With a friendly Philippine president in office, Beijing has also been pushing to bolster its soft power through the entertainment industry. Under Xi, China has been spending billions of dollars to promote Chinese language, educational exchange, media expansion and cooperation, and pop culture icons – all potential tools of soft power by which is hopes to gain diplomatic and economic advantages.
Based on a Pew Research Center survey conducted in 2019, public views of China are more positive in Southeast Asia, including the Philippines, than in Europe or North America. In 2019, 42 percent of Filipinos had favorable views of China, compared to just 26 percent in the United States and 34 percent in Germany. Xi personally was well regarded in the Philippines, with 58 percent of Filipinos expressing confidence in him “to do the right thing in world affairs,” just below 59 percent of Russians who thought the same.
Beijing interprets the growth of media influence and Chinese pop culture expansion to the Philippines as a means to strengthen its soft power and further improve Filipino public views of China.
The Chinese government has long believed that the success and international influence of Hollywood – the world leading pop-culture industry – effectively promotes U.S. lifestyle and political attitudes as international values. Seeking to capture that same success, Beijing endeavors to develop its own alternative to Hollywood in the Philippines, and in Asia more widely. For example, China has launched “China TV Theater” on the Philippine state-run broadcasting network People’s Television Network (PTV)-4. Also, Chinese entertainment shows have been aired on ABS-CBN and Global Media Arts (GMA), the two largest Philippine private broadcasting networks. Aside from television programs, Chinese movies are also getting more popular in the Philippines.
Given the increasing popularity of China’s pop culture products in the Philippines, it is alarming that China’s pop culture industry is politically instrumentalized to enhance China’s soft power in the Southeast Asian country. While seeking to attract the Filipino public to Chinese culture and lifestyle, Beijing is also attempting to convince it that China is a benevolent power and that the positive growth of Sino-Philippine relations is beneficial to the Philippine economy in the long-term.
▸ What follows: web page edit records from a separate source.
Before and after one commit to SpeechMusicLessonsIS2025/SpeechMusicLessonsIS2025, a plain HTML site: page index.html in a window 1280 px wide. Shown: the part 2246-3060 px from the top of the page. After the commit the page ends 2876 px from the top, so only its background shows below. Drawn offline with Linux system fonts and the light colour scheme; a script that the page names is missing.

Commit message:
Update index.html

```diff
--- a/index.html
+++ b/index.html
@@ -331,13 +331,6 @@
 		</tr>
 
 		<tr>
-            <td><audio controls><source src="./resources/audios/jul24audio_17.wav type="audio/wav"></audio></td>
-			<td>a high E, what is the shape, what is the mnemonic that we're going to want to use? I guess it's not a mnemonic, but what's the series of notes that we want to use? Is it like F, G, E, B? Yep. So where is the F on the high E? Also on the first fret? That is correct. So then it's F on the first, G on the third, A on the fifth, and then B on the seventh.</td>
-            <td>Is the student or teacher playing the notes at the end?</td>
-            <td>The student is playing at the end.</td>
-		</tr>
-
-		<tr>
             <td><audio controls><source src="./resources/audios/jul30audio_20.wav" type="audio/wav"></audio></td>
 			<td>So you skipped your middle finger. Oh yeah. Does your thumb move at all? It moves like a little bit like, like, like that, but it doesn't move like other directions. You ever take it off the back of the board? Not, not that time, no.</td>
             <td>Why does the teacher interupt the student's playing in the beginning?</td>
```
Chinese television shows and films are not the only useful platforms for Beijing to disseminate Chinese propaganda for the purpose of shaping the Filipino audience’s public views on China. Filipino critics have also criticized the Philippine government for airing pro-China radio shows on Philippine radio broadcasting channels. “Wow China,” a radio program produced through a collaboration between China Radio International and the Philippine Broadcasting Service, has been airing on the local radio station Radyo Pilipinas since mid-2018. These media platforms are utilized by Beijing to disseminate pro-China information in order to improve China’s international image in the Philippines.
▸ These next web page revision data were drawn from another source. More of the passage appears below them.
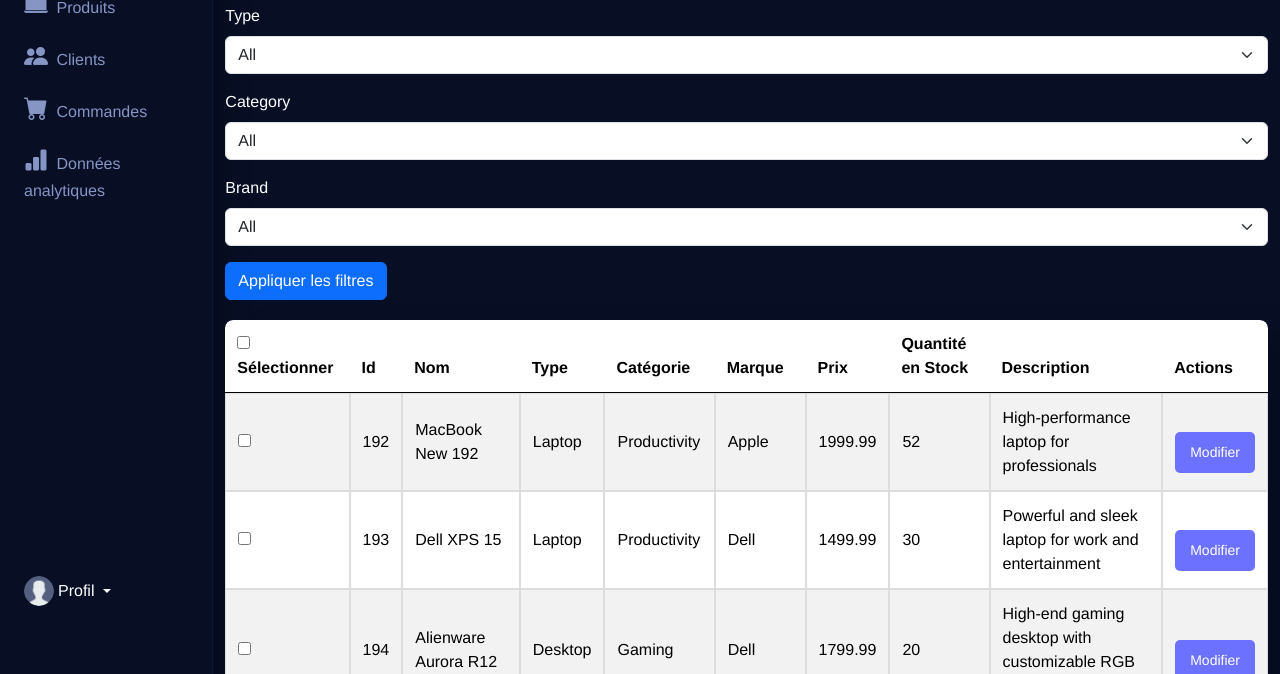
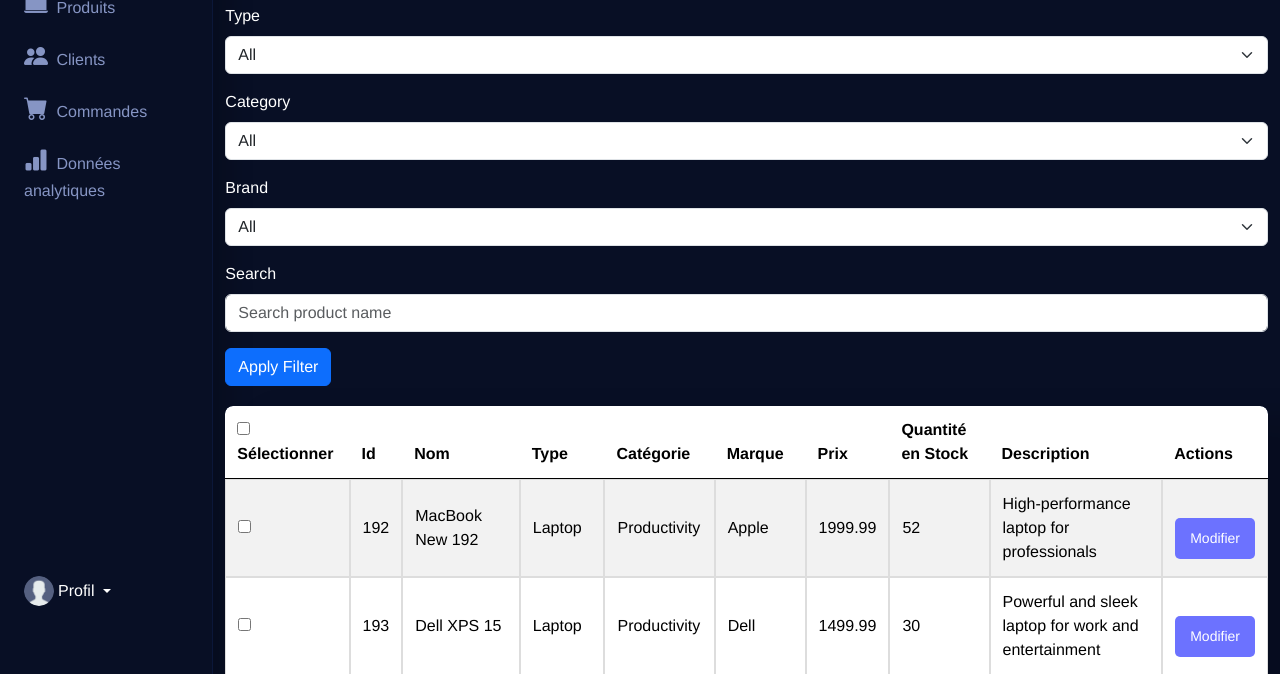
Before and after one commit to PierreDevC/projet_python_app_web_fonc, a Flask app: page /filter_products in a window 1280 px wide. Shown: the part 170-844 px from the top of the page. Run offline with Flask 3, Linux system fonts and the light colour scheme; a user stored in the database is signed in; data comes from the database, SQL or seed files in the repository; some libraries are stand-ins or nearby versions.

Commit message:
filter produits v2

```diff
--- a/app.py
+++ b/app.py
@@ -227,6 +227,7 @@ def filter_products():
     type = request.args.get('type')
     category = request.args.get('category')
     brand = request.args.get('brand')
+    search = request.args.get('search')
 
     query = "SELECT * FROM products"
 
@@ -244,6 +245,10 @@ def filter_products():
     if brand:
         conditions.append("brand = ?")
         params += (brand,)
+
+    if search:
+        conditions.append("name LIKE ?")
+        params += (f"%{search}%",)
 
     if conditions:
         query += " WHERE " + " AND ".join(conditions)
--- a/templates/product_list.html
+++ b/templates/product_list.html
@@ -85,7 +85,11 @@
             <option value="Toshiba">Toshiba</option>
         </select>
     </div>
-    <button type="submit" class="btn btn-primary">Appliquer les filtres</button>
+    <div class="mb-3">
+        <label for="search" class="form-label text-white">Search</label>
+        <input type="text" class="form-control" name="search" id="search" placeholder="Search product name">
+    </div>
+    <button type="submit" class="btn btn-primary">Apply Filter</button>
 </form>
 
 
```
As long as China increases its pop culture influence and expands its media coverage in the Philippines, Beijing will plausibly have growing leverage to present biased images of itself to the general public of the Philippines and even minimize voices critical of Beijing within the Southeast Asian country.